ACTIVITY
Restate all data exactly. No images.

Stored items
+ + +
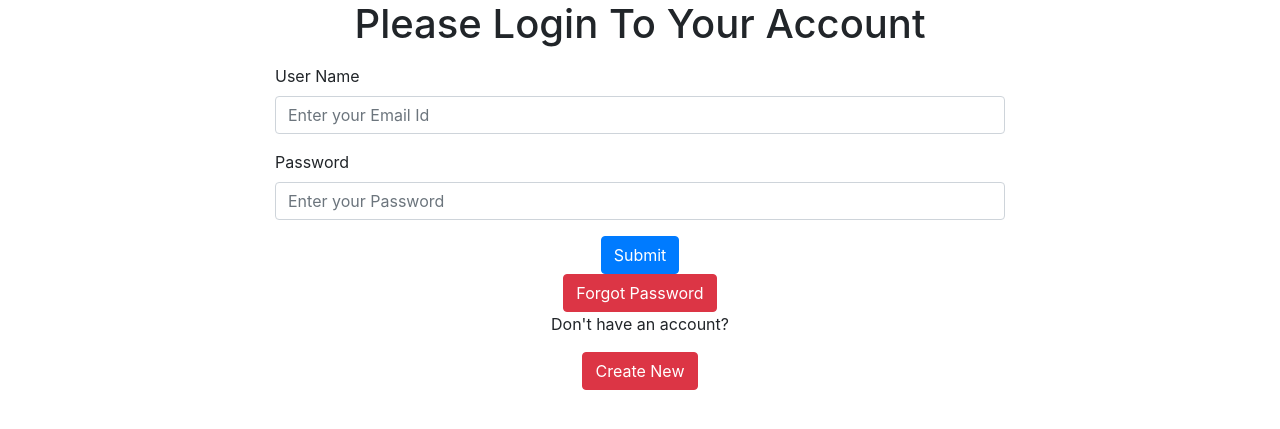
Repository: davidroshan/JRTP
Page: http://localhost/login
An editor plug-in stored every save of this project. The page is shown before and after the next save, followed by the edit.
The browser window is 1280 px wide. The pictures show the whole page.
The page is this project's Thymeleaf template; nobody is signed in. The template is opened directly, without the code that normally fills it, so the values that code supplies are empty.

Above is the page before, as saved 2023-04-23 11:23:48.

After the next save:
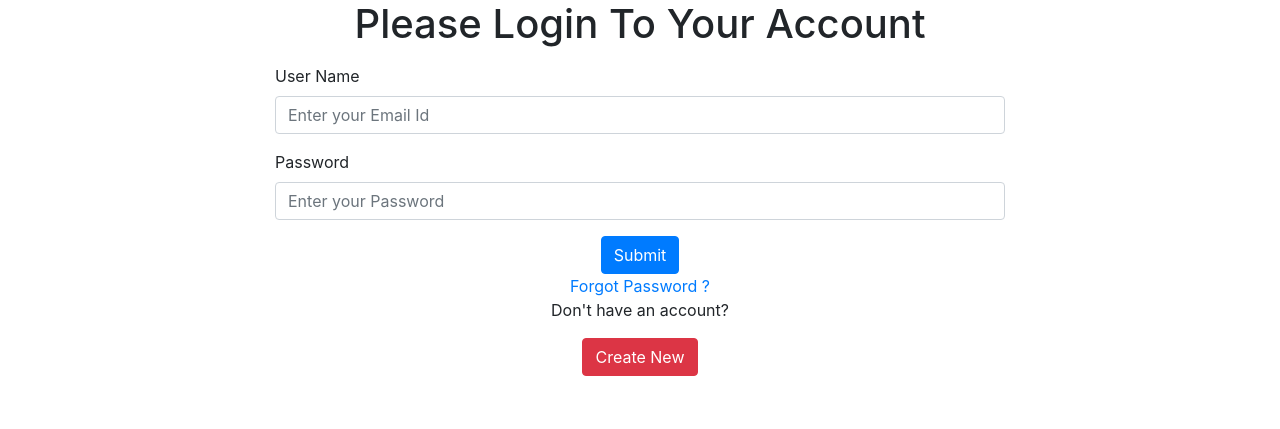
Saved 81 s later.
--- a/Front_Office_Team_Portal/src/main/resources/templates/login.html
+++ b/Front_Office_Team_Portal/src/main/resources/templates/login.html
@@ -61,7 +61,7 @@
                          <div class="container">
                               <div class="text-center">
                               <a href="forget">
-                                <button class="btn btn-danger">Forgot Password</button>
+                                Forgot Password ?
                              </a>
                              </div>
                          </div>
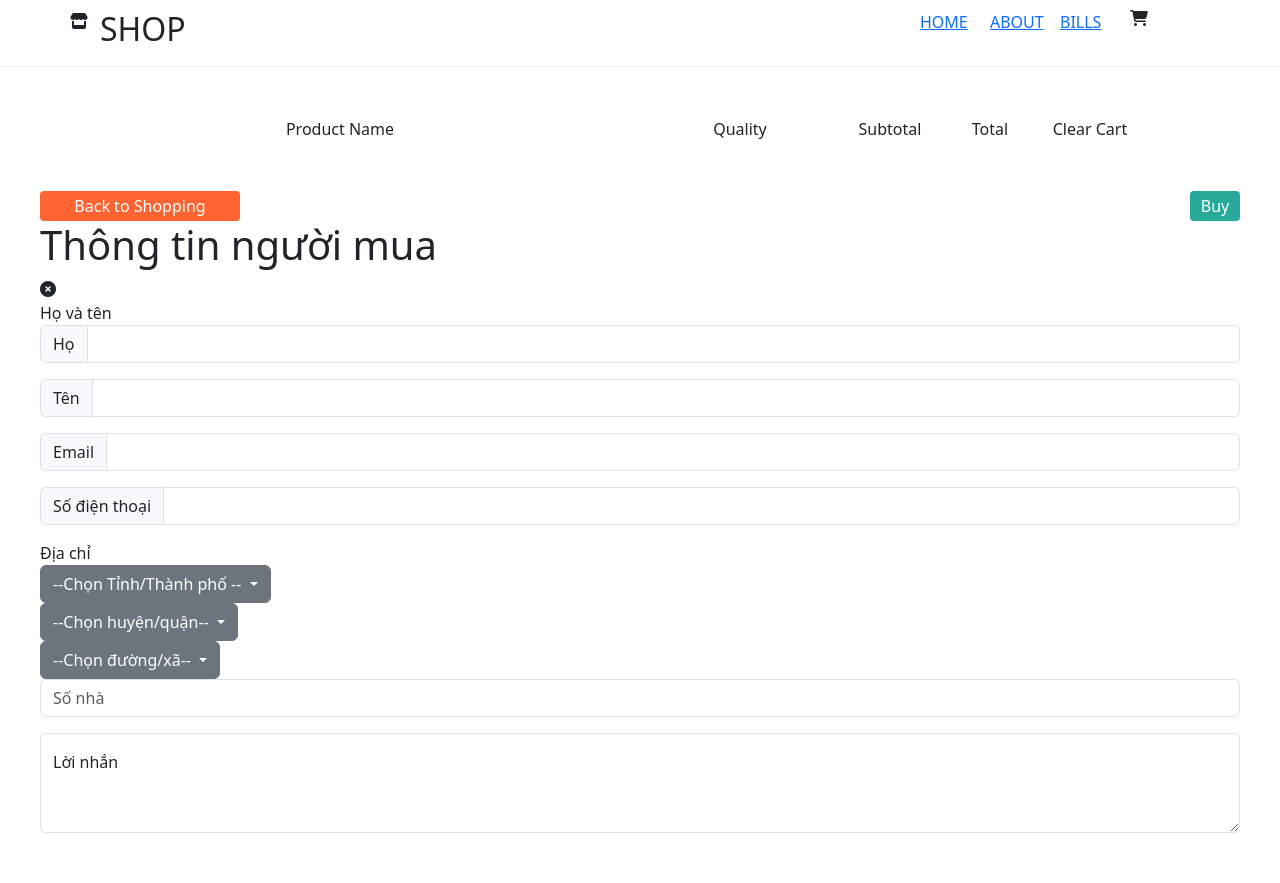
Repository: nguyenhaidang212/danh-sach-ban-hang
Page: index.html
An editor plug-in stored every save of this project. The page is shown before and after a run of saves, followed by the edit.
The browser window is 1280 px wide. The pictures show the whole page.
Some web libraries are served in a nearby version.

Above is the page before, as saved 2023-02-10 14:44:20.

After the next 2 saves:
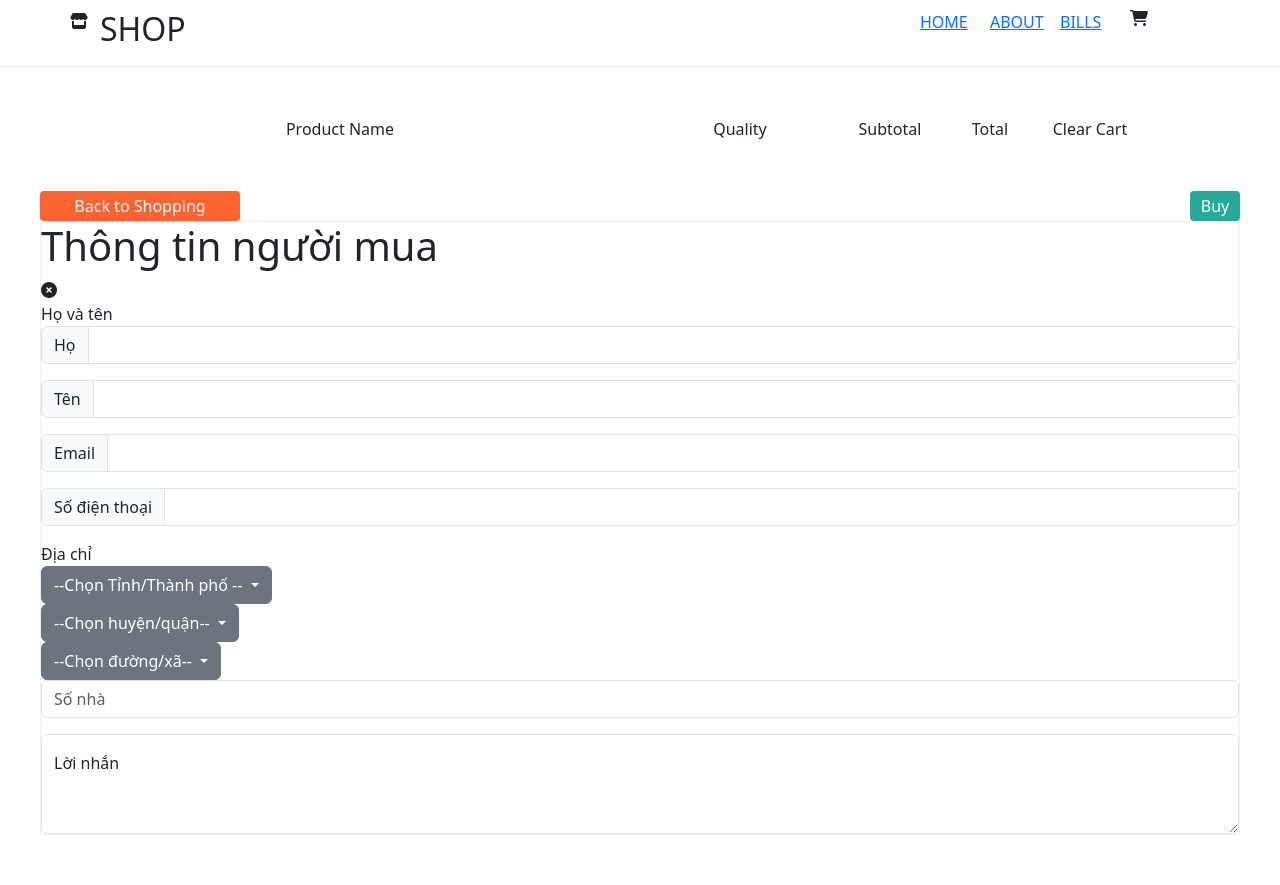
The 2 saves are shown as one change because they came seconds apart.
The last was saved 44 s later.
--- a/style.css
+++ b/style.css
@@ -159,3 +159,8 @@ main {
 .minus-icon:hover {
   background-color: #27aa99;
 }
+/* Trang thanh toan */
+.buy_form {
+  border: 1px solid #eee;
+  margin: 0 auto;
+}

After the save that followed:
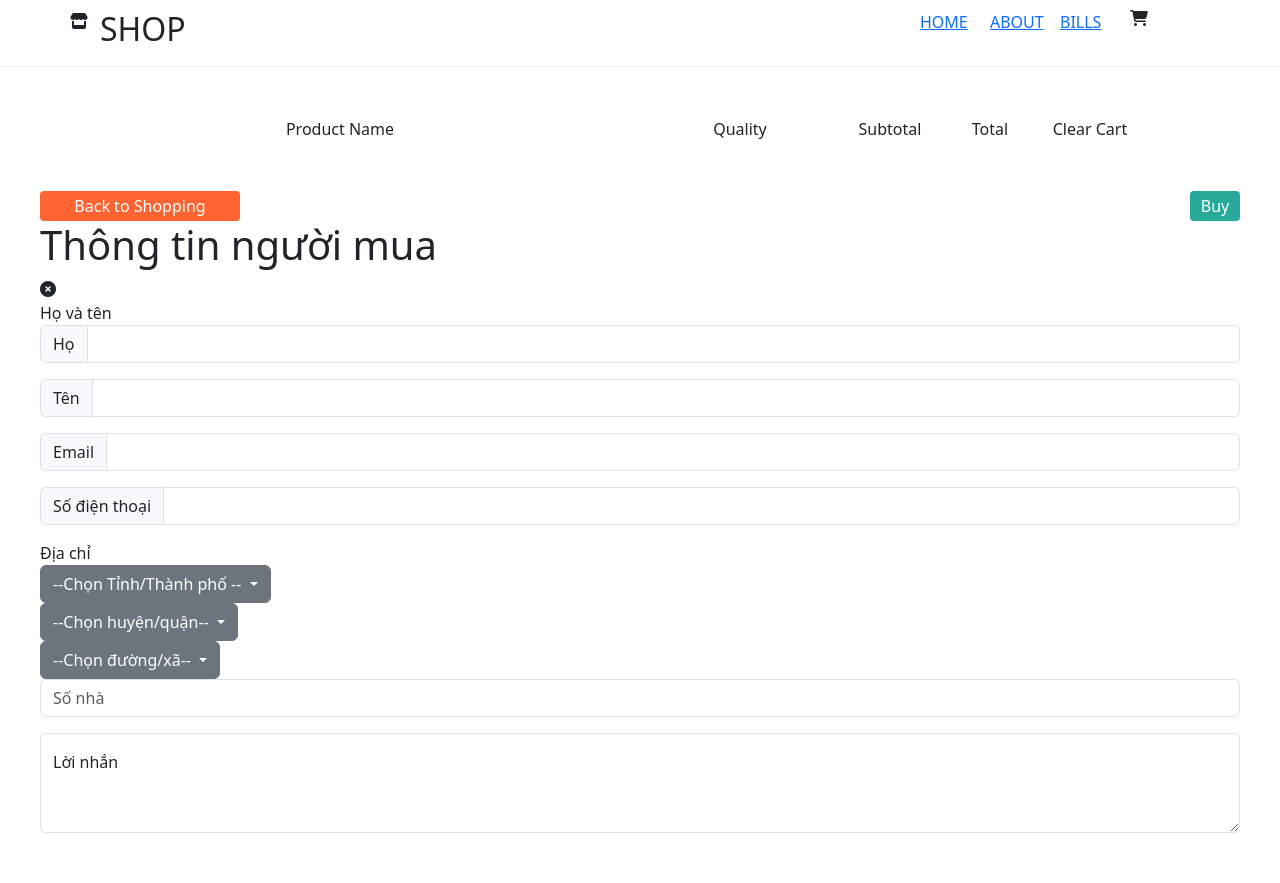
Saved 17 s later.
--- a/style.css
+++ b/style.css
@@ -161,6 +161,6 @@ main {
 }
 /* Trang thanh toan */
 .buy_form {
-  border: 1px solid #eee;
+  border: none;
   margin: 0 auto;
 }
+ + +
RESPONSE TO THIS EXERCISE
Repository: davidroshan/JRTP
Page: http://localhost/login
An editor plug-in stored every save of this project. The page is shown before and after the next save, followed by the edit.
The browser window is 1280 px wide. The pictures show the whole page.
The page is this project's Thymeleaf template; nobody is signed in. The template is opened directly, without the code that normally fills it, so the values that code supplies are empty.

Above is the page before, as saved 2023-04-23 11:23:48.

After the next save:
Saved 81 s later.
--- a/Front_Office_Team_Portal/src/main/resources/templates/login.html
+++ b/Front_Office_Team_Portal/src/main/resources/templates/login.html
@@ -61,7 +61,7 @@
                          <div class="container">
                               <div class="text-center">
                               <a href="forget">
-                                <button class="btn btn-danger">Forgot Password</button>
+                                Forgot Password ?
                              </a>
                              </div>
                          </div>
Repository: nguyenhaidang212/danh-sach-ban-hang
Page: index.html
An editor plug-in stored every save of this project. The page is shown before and after a run of saves, followed by the edit.
The browser window is 1280 px wide. The pictures show the whole page.
Some web libraries are served in a nearby version.

Above is the page before, as saved 2023-02-10 14:44:20.

After the next 2 saves:
The 2 saves are shown as one change because they came seconds apart.
The last was saved 44 s later.
--- a/style.css
+++ b/style.css
@@ -159,3 +159,8 @@ main {
 .minus-icon:hover {
   background-color: #27aa99;
 }
+/* Trang thanh toan */
+.buy_form {
+  border: 1px solid #eee;
+  margin: 0 auto;
+}

After the save that followed:
Saved 17 s later.
--- a/style.css
+++ b/style.css
@@ -161,6 +161,6 @@ main {
 }
 /* Trang thanh toan */
 .buy_form {
-  border: 1px solid #eee;
+  border: none;
   margin: 0 auto;
 }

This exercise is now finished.